**Instructions to follow:** In the data, find each line where the word "currentSort" appears and list that line.

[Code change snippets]
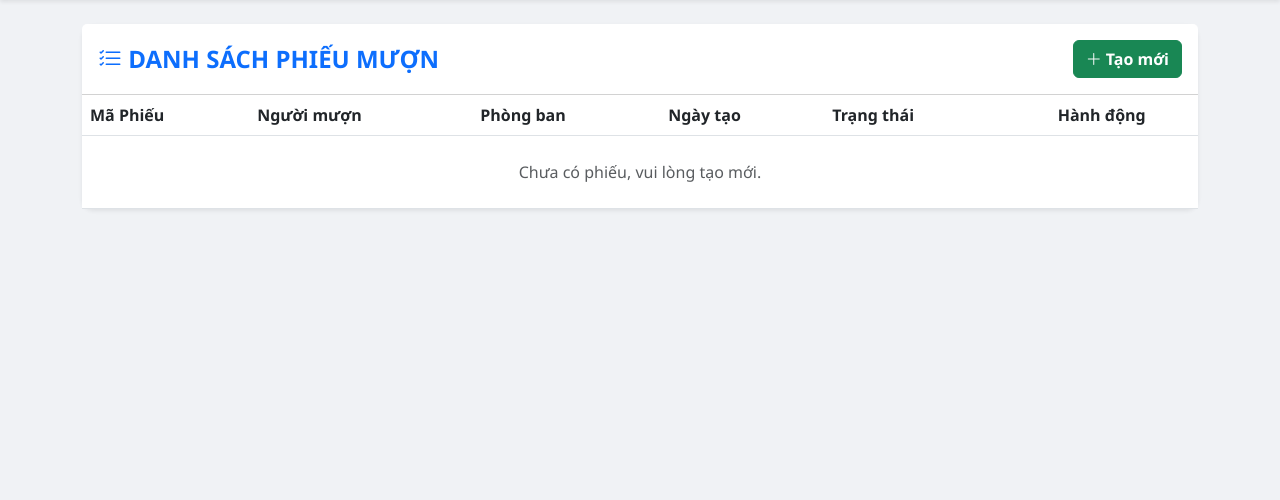
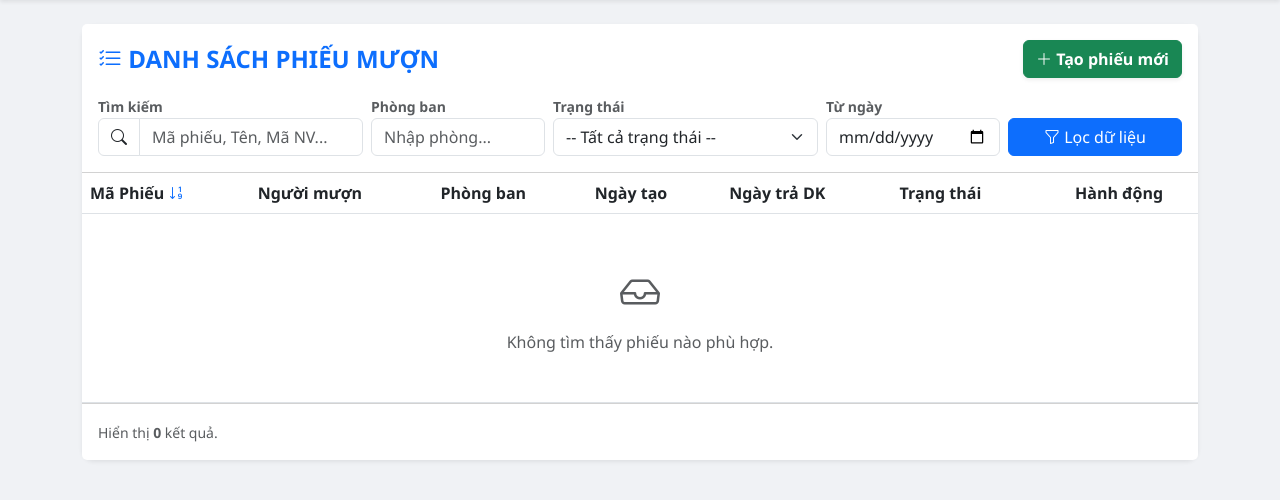
Before and after one commit to JauntyMonkey144/quanlykho, a Django app: page /loan/list/ in a window 1280 px wide. Shown: the part 56-556 px from the top of the page. Run offline with Django 5.2, Linux system fonts and the light colour scheme; the visitor is signed in with stand-in values (Sample User, id 1); data that the repository does not hold is empty; some libraries are stand-ins or nearby versions.

Commit message:
Update loan_list.html

```diff
--- a/templates/warehouse/loan_list.html
+++ b/templates/warehouse/loan_list.html
@@ -1,56 +1,167 @@
 {% extends "base.html" %}
-
-{% block title %}Danh Sách Phiếu Mượn{% endblock %}
+{% load auth_extras %}
+{% load url_extras %} {% block title %}Danh Sách Phiếu Mượn{% endblock %}
 
 {% block content %}
-<div class="card shadow-sm">
-    <div class="card-header bg-white py-3 d-flex justify-content-between align-items-center">
-        <h4 class="mb-0 text-primary fw-bold"><i class="bi bi-list-check"></i> DANH SÁCH PHIẾU MƯỢN</h4>
-        <a href="{% url 'create_loan' %}" class="btn btn-success fw-bold"><i class="bi bi-plus-lg"></i> Tạo mới</a>
+<div class="card shadow-sm mb-4">
+    <div class="card-header bg-white py-3">
+        <div class="d-flex justify-content-between align-items-center mb-3">
+            <h4 class="mb-0 text-primary fw-bold"><i class="bi bi-list-check"></i> DANH SÁCH PHIẾU MƯỢN</h4>
+            <a href="{% url 'create_loan' %}" class="btn btn-success fw-bold shadow-sm">
+                <i class="bi bi-plus-lg"></i> Tạo phiếu mới
+            </a>
+        </div>
+
+        <form method="get" class="row g-2 align-items-end">
+            <div class="col-md-3">
+                <label class="small text-muted fw-bold">Tìm kiếm</label>
+                <div class="input-group">
+                    <span class="input-group-text bg-white"><i class="bi bi-search"></i></span>
+                    <input type="text" name="q" class="form-control" placeholder="Mã phiếu, Tên, Mã NV..." value="{{ current_search }}">
+                </div>
+            </div>
+
+            <div class="col-md-2">
+                <label class="small text-muted fw-bold">Phòng ban</label>
+                <input type="text" name="dept" class="form-control" placeholder="Nhập phòng..." value="{{ current_dept }}">
+            </div>
+
+            <div class="col-md-3">
+                <label class="small text-muted fw-bold">Trạng thái</label>
+                <select name="status" class="form-select">
+                    <option value="">-- Tất cả trạng thái --</option>
+                    {% for code, label in status_choices %}
+                        <option value="{{ code }}" {% if current_status == code %}selected{% endif %}>{{ label }}</option>
+                    {% endfor %}
+                </select>
+            </div>
+
+            <div class="col-md-2">
+                <label class="small text-muted fw-bold">Từ ngày</label>
+                <input type="date" name="date_from" class="form-control" value="{{ current_date_from }}">
+            </div>
+            <div class="col-md-2">
+                <div class="d-grid">
+                    <button type="submit" class="btn btn-primary"><i class="bi bi-funnel"></i> Lọc dữ liệu</button>
+                </div>
+            </div>
+        </form>
     </div>
+
     <div class="card-body p-0">
         <div class="table-responsive">
             <table class="table table-hover mb-0 align-middle text-nowrap">
                 <thead class="bg-light">
                     <tr>
-                        <th>Mã Phiếu</th>
-                        <th>Người mượn</th>
-                        <th>Phòng ban</th>
-                        <th>Ngày tạo</th>
-                        <th>Trạng thái</th>
+                        <th>
+                            <a href="?{% param_replace sort='id' %}" class="text-decoration-none text-dark d-block">
+                                Mã Phiếu
+                                {% if current_sort == 'id' %}<i class="bi bi-sort-numeric-down-alt text-primary"></i>
+                                {% elif current_sort == '-id' %}<i class="bi bi-sort-numeric-down text-primary"></i>
+                                {% else %}<i class="bi bi-arrow-down-up text-muted small"></i>{% endif %}
+                            </a>
+                        </th>
+
+                        <th>
+                            <a href="?{% param_replace sort='nguoi_muon' %}" class="text-decoration-none text-dark d-block">
+                                Người mượn
+                                {% if 'nguoi_muon' in current_sort %}<i class="bi bi-sort-alpha-down text-primary"></i>{% endif %}
+                            </a>
+                        </th>
+
+                        <th>
+                            <a href="?{% param_replace sort='phong_ban' %}" class="text-decoration-none text-dark d-block">
+                                Phòng ban
+                                {% if 'phong_ban' in current_sort %}<i class="bi bi-sort-alpha-down text-primary"></i>{% endif %}
+                            </a>
+                        </th>
+
+                        <th>
+                            <a href="?{% param_replace sort='ngay_tao' %}" class="text-decoration-none text-dark d-block">
+                                Ngày tạo
+                                {% if current_sort == 'ngay_tao' %}<i class="bi bi-sort-down text-primary"></i>
+                                {% elif current_sort == '-ngay_tao' %}<i class="bi bi-sort-down-alt text-primary"></i>
+                                {% endif %}
+                            </a>
+                        </th>
+
+                        <th>Ngày trả DK</th>
+
+                        <th>
+                            <a href="?{% param_replace sort='status' %}" class="text-decoration-none text-dark d-block">
+                                Trạng thái
+                                {% if 'status' in current_sort %}<i class="bi bi-sort-alpha-down text-primary"></i>{% endif %}
+                            </a>
+                        </th>
+
                         <th class="text-center">Hành động</th>
                     </tr>
                 </thead>
                 <tbody>
                     {% for loan in loans %}
                     <tr>
-                        <td class="fw-bold">#{{ loan.id|stringformat:"04d" }}</td>
+                        <td class="fw-bold text-primary">
+                            <a href="{% url 'loan_detail' loan.id %}" class="text-decoration-none">#{{ loan.id|stringformat:"04d" }}</a>
+                        </td>
                         <td>
                             <div class="fw-bold">{{ loan.nguoi_muon }}</div>
                             <small class="text-muted">{{ loan.ma_nhan_vien }}</small>
                         </td>
                         <td>{{ loan.phong_ban }}</td>
-                        <td>{{ loan.ngay_tao|date:"d/m/Y" }}</td>
-
+                        <td>{{ loan.ngay_tao|date:"d/m/Y H:i" }}</td>
+                        <td>{{ loan.ngay_tra_du_kien|date:"d/m/Y"|default:"--" }}</td>
                         <td>
-                            <span class="badge bg-{{ loan.status_color }} px-3 py-2 rounded-pill">
+                            <span class="badge bg-{{ loan.status_color }} px-3 py-2 rounded-pill border border-{{ loan.status_color }} bg-opacity-10 text-{{ loan.status_color }}">
                                 {{ loan.get_status_display }}
                             </span>
                         </td>
                         <td class="text-center">
-                            <a href="{% url 'loan_detail' loan.id %}" class="btn btn-outline-primary btn-sm">
-                                <i class="bi bi-eye"></i> Xem & Duyệt
+                            <a href="{% url 'loan_detail' loan.id %}" class="btn btn-sm btn-outline-secondary border-0" title="Xem chi tiết">
+                                <i class="bi bi-eye-fill fs-5"></i>
                             </a>
                         </td>
                     </tr>
                     {% empty %}
                     <tr>
-                        <td colspan="7" class="text-center py-4 text-muted">Chưa có phiếu, vui lòng tạo mới.</td>
+                        <td colspan="7" class="text-center py-5 text-muted">
+                            <i class="bi bi-inbox fs-1 d-block mb-2"></i>
+                            Không tìm thấy phiếu nào phù hợp.
+                        </td>
                     </tr>
                     {% endfor %}
                 </tbody>
             </table>
         </div>
     </div>
+    <div class="card-footer bg-white py-3">
+        <small class="text-muted">Hiển thị <strong>{{ loans.count }}</strong> kết quả.</small>
+    </div>
 </div>
+
+<script>
+    document.addEventListener("DOMContentLoaded", function() {
+        // Lấy tham số sort hiện tại từ URL
+        const urlParams = new URLSearchParams(window.location.search);
+        const currentSort = urlParams.get('sort') || '-id';
+
+        // Gắn sự kiện click cho các thẻ a trong thead
+        document.querySelectorAll('thead th a').forEach(link => {
+            link.addEventListener('click', function(e) {
+                e.preventDefault();
+                const href = new URL(this.href);
+                const newSort = href.searchParams.get('sort');
+
+                // Logic đảo chiều: Nếu đang là 'name' -> đổi thành '-name' và ngược lại
+                if (currentSort === newSort) {
+                    href.searchParams.set('sort', '-' + newSort);
+                } else if (currentSort === '-' + newSort) {
+                    href.searchParams.set('sort', newSort); // Trở về tăng dần
+                }
+
+                // Chuyển trang
+                window.location.href = href.toString();
+            });
+        });
+    });
+</script>
 {% endblock %}
```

**Response area:**
+        const currentSort = urlParams.get('sort') || '-id';
+                if (currentSort === newSort) {
+                } else if (currentSort === '-' + newSort) {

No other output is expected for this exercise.